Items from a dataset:

----

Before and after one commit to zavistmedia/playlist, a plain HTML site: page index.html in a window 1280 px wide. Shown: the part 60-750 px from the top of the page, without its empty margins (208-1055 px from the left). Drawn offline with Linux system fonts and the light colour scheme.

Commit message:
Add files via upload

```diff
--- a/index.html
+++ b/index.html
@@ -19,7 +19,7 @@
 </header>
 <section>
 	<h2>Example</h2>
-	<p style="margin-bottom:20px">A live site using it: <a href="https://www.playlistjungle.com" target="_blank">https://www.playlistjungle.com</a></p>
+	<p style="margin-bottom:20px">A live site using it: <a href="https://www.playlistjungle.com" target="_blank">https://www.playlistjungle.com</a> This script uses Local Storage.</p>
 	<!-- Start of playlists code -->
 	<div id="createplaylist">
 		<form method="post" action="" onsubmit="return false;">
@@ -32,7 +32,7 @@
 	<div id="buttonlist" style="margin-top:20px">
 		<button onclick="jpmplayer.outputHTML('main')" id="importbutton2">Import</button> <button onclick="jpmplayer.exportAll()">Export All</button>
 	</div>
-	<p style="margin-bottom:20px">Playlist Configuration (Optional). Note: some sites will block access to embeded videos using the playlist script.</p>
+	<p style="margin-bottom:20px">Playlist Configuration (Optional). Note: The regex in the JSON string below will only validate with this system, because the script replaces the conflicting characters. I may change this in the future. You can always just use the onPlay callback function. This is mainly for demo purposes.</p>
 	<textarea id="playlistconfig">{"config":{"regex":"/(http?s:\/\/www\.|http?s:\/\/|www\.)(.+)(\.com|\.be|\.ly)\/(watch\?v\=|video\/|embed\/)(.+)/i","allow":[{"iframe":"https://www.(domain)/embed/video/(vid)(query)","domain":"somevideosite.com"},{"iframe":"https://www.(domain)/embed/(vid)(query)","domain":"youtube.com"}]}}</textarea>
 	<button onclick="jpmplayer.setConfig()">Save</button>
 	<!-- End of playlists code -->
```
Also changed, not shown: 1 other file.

----

EXERCISE DESCRIPTION: Extract every line of the records above that contains the word "code".

YOUR RESPONSE:
 	<!-- Start of playlists code -->
 	<!-- End of playlists code -->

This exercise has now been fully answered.